## Aim of the exercise
Your task is to gather the lines below that hold the string "scss".

[[ Exercise data, beginning ]]

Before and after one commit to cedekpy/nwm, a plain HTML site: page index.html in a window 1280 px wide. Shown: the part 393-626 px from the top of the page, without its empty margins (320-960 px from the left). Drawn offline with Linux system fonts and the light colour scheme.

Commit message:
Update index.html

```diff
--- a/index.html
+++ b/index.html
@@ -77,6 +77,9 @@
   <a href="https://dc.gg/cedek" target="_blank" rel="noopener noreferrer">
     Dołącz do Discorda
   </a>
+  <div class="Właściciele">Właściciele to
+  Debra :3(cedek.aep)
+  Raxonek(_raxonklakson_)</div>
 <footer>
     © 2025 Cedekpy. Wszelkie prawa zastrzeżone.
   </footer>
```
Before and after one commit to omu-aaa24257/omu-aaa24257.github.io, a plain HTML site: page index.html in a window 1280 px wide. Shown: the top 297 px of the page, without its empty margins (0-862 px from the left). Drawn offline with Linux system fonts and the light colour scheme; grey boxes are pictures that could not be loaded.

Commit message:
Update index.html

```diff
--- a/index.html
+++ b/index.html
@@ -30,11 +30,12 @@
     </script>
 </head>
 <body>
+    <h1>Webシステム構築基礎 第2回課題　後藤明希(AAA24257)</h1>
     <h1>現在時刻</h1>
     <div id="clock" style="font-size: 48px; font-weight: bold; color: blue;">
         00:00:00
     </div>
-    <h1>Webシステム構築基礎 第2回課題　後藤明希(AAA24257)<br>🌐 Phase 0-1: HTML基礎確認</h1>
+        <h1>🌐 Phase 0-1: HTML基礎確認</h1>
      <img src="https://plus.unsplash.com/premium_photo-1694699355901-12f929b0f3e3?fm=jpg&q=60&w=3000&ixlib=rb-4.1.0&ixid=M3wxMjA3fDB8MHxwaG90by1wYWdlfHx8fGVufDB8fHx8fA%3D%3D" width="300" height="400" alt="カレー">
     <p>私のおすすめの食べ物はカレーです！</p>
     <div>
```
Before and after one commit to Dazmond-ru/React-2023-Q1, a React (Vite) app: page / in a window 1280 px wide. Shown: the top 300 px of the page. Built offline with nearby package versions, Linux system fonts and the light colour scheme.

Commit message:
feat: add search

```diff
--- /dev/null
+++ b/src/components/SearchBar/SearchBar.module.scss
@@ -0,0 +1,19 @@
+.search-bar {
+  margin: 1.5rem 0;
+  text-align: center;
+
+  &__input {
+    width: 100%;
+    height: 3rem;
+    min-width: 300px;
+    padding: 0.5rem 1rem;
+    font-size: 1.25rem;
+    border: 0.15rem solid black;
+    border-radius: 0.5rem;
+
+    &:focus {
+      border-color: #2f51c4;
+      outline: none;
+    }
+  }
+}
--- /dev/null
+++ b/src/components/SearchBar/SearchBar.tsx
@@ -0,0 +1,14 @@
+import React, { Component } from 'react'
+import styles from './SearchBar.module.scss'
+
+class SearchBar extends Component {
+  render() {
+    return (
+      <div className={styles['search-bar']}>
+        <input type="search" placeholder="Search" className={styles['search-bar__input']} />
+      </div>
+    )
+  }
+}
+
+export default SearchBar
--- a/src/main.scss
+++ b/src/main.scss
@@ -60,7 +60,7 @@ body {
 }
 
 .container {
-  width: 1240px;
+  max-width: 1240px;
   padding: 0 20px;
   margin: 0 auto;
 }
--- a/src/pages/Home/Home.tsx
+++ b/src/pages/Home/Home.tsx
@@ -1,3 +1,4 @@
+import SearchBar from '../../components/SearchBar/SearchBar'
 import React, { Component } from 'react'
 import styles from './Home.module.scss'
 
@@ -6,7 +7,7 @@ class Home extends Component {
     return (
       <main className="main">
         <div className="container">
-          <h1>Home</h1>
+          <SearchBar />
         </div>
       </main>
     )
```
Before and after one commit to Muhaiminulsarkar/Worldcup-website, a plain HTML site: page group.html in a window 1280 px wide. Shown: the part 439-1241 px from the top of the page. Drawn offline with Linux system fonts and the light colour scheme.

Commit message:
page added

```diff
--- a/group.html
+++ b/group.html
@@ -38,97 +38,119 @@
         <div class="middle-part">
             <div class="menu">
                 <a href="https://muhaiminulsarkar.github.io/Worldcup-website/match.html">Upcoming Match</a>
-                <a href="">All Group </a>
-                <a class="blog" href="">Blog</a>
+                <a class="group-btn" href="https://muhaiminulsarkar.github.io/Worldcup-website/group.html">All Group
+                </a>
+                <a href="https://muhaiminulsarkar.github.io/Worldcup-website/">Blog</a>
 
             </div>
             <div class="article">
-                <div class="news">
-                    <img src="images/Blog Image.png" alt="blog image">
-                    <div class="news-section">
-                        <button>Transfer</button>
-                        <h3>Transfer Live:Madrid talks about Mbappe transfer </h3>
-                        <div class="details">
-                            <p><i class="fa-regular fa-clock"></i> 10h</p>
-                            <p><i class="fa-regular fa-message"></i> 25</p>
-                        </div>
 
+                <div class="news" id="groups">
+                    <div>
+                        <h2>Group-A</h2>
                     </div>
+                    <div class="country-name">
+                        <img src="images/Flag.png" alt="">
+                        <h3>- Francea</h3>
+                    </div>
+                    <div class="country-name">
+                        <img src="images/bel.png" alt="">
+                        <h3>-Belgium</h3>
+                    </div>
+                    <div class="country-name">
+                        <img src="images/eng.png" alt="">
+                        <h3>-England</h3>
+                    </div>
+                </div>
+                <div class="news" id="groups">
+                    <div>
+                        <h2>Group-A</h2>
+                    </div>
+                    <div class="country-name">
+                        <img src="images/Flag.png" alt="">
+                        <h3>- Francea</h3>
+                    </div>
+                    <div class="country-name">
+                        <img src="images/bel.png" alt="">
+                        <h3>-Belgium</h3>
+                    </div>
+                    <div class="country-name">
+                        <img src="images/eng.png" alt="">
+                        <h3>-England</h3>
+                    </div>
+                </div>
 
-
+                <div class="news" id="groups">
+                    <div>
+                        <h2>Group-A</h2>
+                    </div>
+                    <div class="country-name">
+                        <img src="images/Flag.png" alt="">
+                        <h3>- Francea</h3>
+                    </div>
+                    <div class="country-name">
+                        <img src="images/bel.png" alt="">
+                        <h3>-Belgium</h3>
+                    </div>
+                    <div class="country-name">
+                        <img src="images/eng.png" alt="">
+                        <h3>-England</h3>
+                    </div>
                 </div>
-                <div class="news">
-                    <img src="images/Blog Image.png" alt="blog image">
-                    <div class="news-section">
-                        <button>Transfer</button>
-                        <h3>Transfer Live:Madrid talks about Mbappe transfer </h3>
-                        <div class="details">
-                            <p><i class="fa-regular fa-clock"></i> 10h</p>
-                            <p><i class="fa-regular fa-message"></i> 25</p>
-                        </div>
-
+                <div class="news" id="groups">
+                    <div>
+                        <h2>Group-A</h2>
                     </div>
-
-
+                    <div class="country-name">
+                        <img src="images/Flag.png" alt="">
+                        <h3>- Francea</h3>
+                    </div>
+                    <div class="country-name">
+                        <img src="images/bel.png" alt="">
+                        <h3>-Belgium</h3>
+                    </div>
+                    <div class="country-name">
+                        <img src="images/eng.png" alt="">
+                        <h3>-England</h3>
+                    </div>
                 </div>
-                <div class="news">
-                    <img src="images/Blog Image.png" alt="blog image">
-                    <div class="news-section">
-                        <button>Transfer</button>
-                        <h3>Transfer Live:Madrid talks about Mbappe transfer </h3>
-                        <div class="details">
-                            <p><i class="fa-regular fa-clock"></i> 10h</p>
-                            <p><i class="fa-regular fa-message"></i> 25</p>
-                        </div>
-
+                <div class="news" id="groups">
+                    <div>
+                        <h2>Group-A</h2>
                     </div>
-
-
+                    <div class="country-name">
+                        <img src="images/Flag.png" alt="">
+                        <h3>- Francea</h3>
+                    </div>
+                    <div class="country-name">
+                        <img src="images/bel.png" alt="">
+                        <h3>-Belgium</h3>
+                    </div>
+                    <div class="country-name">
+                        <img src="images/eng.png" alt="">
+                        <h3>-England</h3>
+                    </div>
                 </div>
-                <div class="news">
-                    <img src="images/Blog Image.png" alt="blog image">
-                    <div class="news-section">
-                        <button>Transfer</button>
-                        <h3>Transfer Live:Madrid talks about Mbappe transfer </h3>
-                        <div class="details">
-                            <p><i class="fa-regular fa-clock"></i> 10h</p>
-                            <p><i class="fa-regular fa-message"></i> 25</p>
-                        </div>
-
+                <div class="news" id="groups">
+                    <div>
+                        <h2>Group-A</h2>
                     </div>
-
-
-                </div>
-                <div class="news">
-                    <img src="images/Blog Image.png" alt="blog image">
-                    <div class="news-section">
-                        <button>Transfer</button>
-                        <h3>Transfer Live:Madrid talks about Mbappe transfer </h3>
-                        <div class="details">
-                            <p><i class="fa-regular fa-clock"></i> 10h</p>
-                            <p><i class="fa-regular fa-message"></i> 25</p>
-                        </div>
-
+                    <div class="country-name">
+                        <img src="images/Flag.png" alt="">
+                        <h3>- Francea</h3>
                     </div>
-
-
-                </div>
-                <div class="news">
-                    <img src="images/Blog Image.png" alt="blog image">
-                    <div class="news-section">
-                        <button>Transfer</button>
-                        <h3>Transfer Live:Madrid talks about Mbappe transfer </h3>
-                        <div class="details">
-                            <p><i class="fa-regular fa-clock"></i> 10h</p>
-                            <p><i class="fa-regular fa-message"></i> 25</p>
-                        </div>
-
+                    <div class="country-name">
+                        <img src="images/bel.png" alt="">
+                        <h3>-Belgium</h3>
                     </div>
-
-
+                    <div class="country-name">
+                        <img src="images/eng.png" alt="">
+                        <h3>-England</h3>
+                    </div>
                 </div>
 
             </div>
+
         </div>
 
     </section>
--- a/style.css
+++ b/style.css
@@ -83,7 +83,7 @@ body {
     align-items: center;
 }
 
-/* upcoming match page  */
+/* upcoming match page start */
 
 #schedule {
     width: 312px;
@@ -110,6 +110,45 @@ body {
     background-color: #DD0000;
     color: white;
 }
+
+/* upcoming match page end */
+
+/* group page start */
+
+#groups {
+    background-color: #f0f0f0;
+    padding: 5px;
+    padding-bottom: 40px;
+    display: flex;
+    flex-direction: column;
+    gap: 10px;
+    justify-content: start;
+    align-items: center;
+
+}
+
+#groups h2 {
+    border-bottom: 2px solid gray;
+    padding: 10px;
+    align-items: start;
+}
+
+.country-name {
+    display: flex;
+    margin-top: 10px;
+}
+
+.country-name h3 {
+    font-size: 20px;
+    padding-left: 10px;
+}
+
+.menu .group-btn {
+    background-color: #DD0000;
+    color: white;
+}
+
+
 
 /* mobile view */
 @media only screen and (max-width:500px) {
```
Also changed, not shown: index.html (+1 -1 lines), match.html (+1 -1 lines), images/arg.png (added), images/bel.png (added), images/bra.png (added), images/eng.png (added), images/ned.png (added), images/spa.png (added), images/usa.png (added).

[[ Exercise data, end ]]

## Solution for this exercise
+++ b/src/components/SearchBar/SearchBar.module.scss
+import styles from './SearchBar.module.scss'
--- a/src/main.scss
+++ b/src/main.scss
 import styles from './Home.module.scss'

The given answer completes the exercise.